**Supplied records**
::::
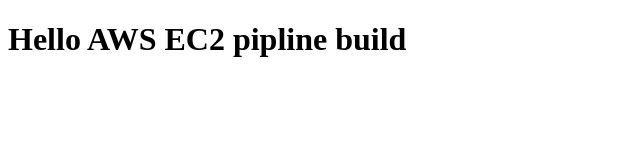
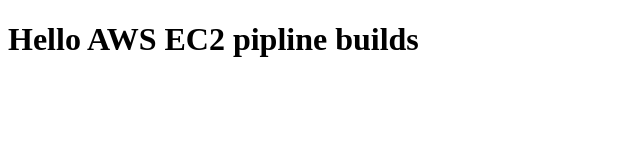
Before and after one commit to 2206-devops-batch/BryonS-Project1, a plain HTML site: page app/index.html in a window 1280 px wide. Shown: the full height of the page, 0-640 px from the left. Drawn offline with Linux system fonts and the light colour scheme.

```diff
--- a/app/index.html
+++ b/app/index.html
@@ -7,6 +7,6 @@
   <title>Bryon Project1</title>
 </head>
 <body>
-  <h1>Hello AWS EC2 pipline build</h1>
+  <h1>Hello AWS EC2 pipline builds</h1>
 </body>
 </html>
```
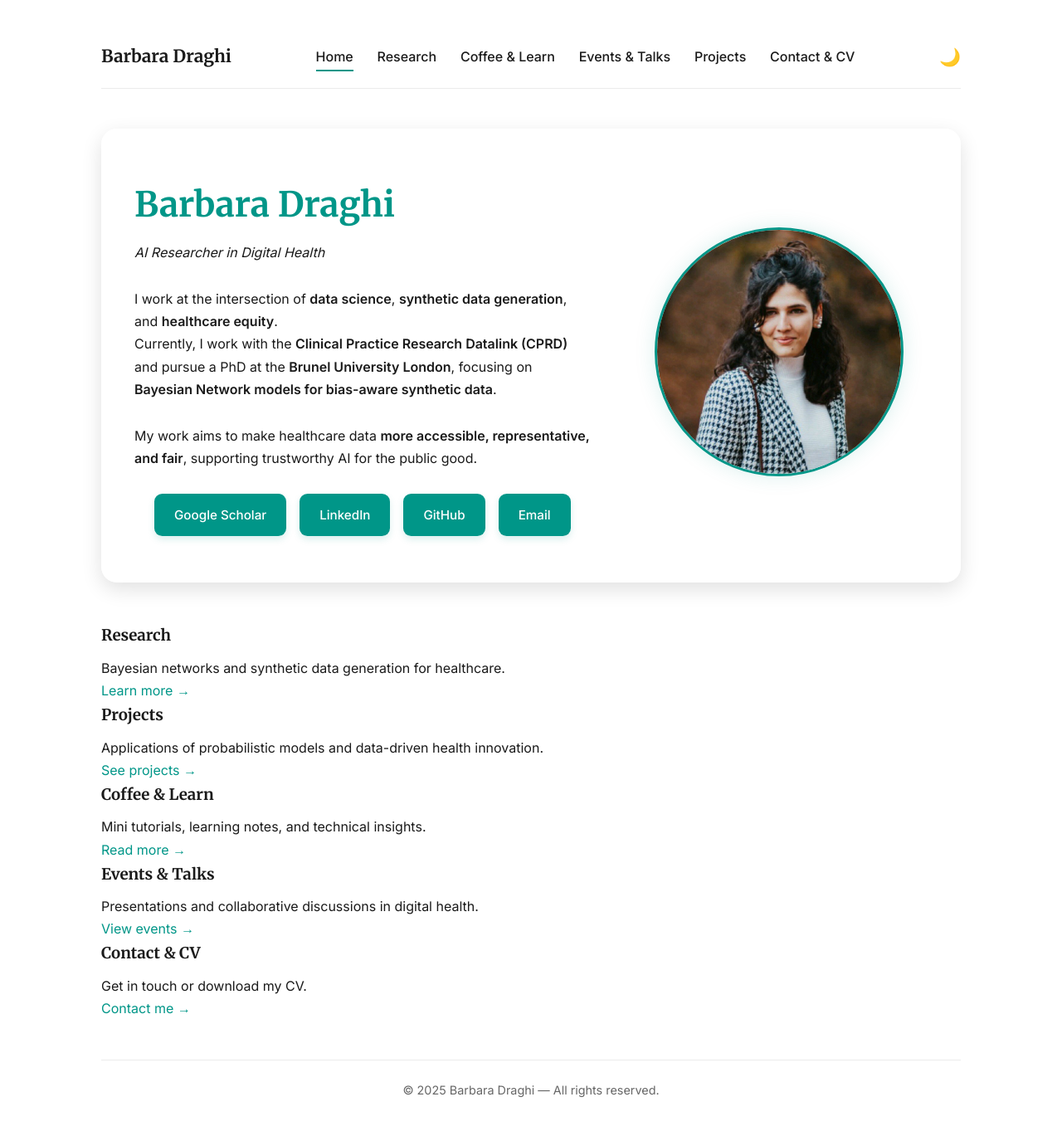
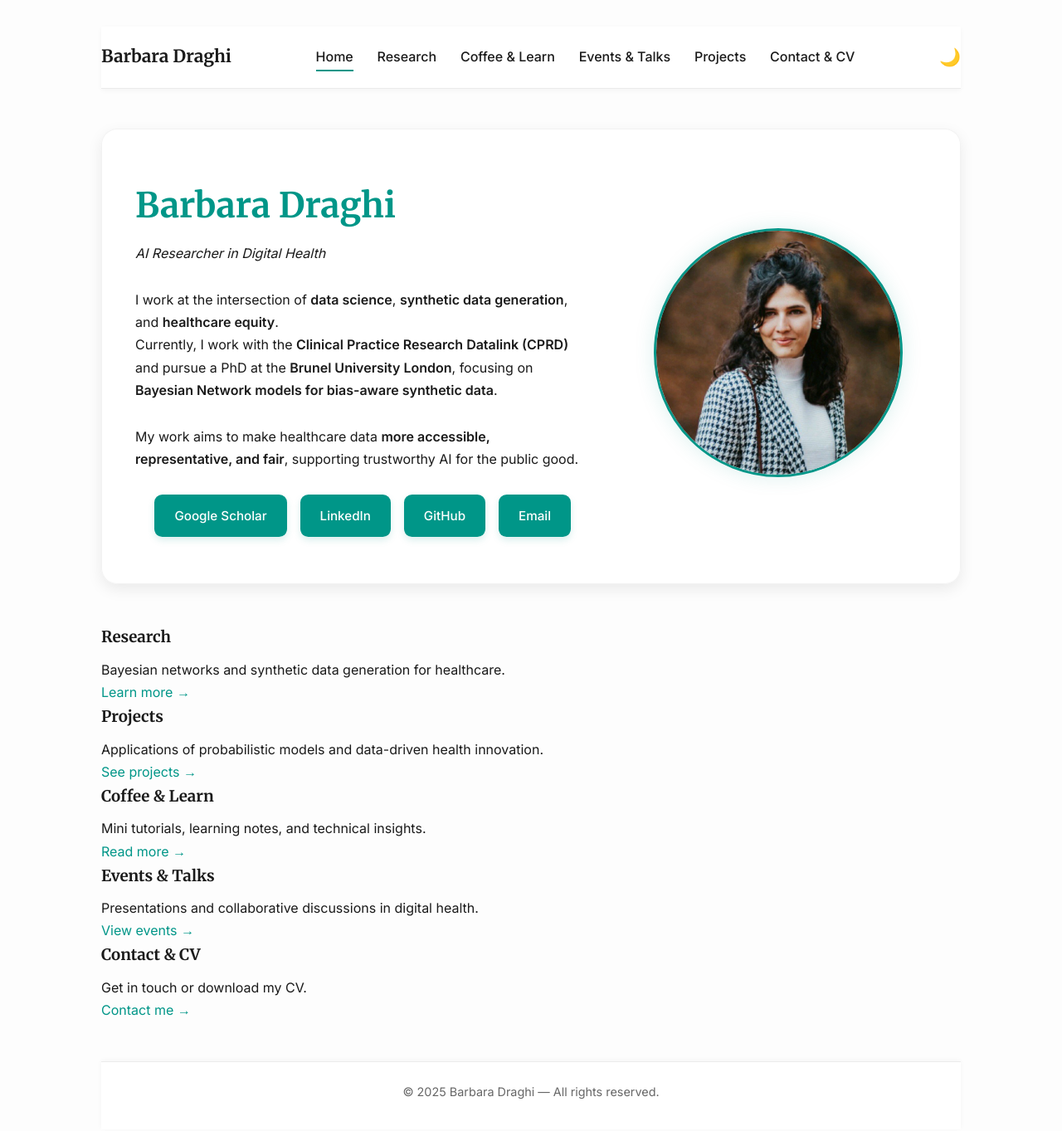
Before and after one commit to barbaraDraghi/barbaradraghi.github.io, a Jekyll site: the page built from index.md, in a window 1280 px wide and 1393 px high. Shown: the top 1363 px of the window at 83% size. Built offline with Jekyll 4.4.1, drawn with Linux system fonts in a browser that asks for light colours; grey boxes are pictures that could not be loaded.

Commit message:
Update style.css

```diff
--- a/assets/css/style.css
+++ b/assets/css/style.css
@@ -30,13 +30,13 @@
 
 /* === LIGHT MODE === */
 [data-theme="light"] {
-  --color-bg: #ffffff;
-  --color-text: #1a1a1a;
-  --color-muted: #666;
-  --color-border: rgba(0,0,0,0.08);
-  --color-panel: rgba(255,255,255,0.75);
-  --color-shadow: rgba(0,0,0,0.12);
-  --color-bg-rgb: 255,255,255;
+  --color-bg: #fdfdfd;                 /* overall page background */
+  --color-text: #1a1a1a;               /* main text */
+  --color-muted: #666;                 /* secondary text */
+  --color-border: rgba(0, 0, 0, 0.08);
+  --color-shadow: rgba(0, 0, 0, 0.08);
+  --color-panel: rgba(255, 255, 255, 0.9); /* bright translucent white */
+  --color-bg-rgb: 255, 255, 255;
   --petrol-glow: rgba(0, 150, 136, 0.15);
 }
 
@@ -411,3 +411,62 @@ footer a { color: var(--petrol-base); }
   .portrait img { width: 220px; height: 220px; }
   .glass-grid { grid-template-columns: 1fr; }
 }
+
+/* ==========================================================
+   LIGHT MODE REFINEMENTS
+   ========================================================== */
+
+/* Navbar — light version */
+[data-theme="light"] .navbar {
+  background: rgba(255, 255, 255, 0.95);
+  border-bottom: 1px solid rgba(0, 0, 0, 0.08);
+  box-shadow: 0 2px 6px rgba(0, 0, 0, 0.04);
+}
+
+[data-theme="light"] .nav-left a,
+[data-theme="light"] .nav-right a,
+[data-theme="light"] #theme-toggle {
+  color: #1a1a1a;
+}
+
+/* Hero + Cards — white frosted panels */
+[data-theme="light"] .hero,
+[data-theme="light"] .link-card,
+[data-theme="light"] .pub-card,
+[data-theme="light"] .event-card {
+  background: rgba(255, 255, 255, 0.95);
+  border: 1px solid rgba(0, 0, 0, 0.05);
+  box-shadow: 0 6px 18px rgba(0, 0, 0, 0.08);
+  color: #1a1a1a;
+}
+
+/* Buttons stay turquoise on white */
+[data-theme="light"] .btn-contact {
+  background-color: var(--petrol-base);
+  color: #fff !important;
+}
+[data-theme="light"] .btn-contact:hover {
+  background-color: var(--petrol-dark);
+}
+
+/* Research / Event tags and links */
+[data-theme="light"] .tag {
+  background: var(--petrol-light);
+  color: #fff;
+}
+[data-theme="light"] .event-link {
+  border-color: var(--petrol-base);
+  color: var(--petrol-base);
+}
+[data-theme="light"] .event-link:hover {
+  background: var(--petrol-base);
+  color: #fff;
+}
+
+/* Footer — soft white tint */
+[data-theme="light"] footer {
+  background: rgba(255, 255, 255, 0.9);
+  color: var(--color-muted);
+  border-top: 1px solid rgba(0, 0, 0, 0.08);
+  box-shadow: 0 -1px 6px rgba(0, 0, 0, 0.04);
+}
```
::::
**Exercise brief**
For the string "border", return every line of the data where it appears.

**Solution**
-  --color-border: rgba(0,0,0,0.08);
+  --color-border: rgba(0, 0, 0, 0.08);
+  border-bottom: 1px solid rgba(0, 0, 0, 0.08);
+  border: 1px solid rgba(0, 0, 0, 0.05);
+  border-color: var(--petrol-base);
+  border-top: 1px solid rgba(0, 0, 0, 0.08);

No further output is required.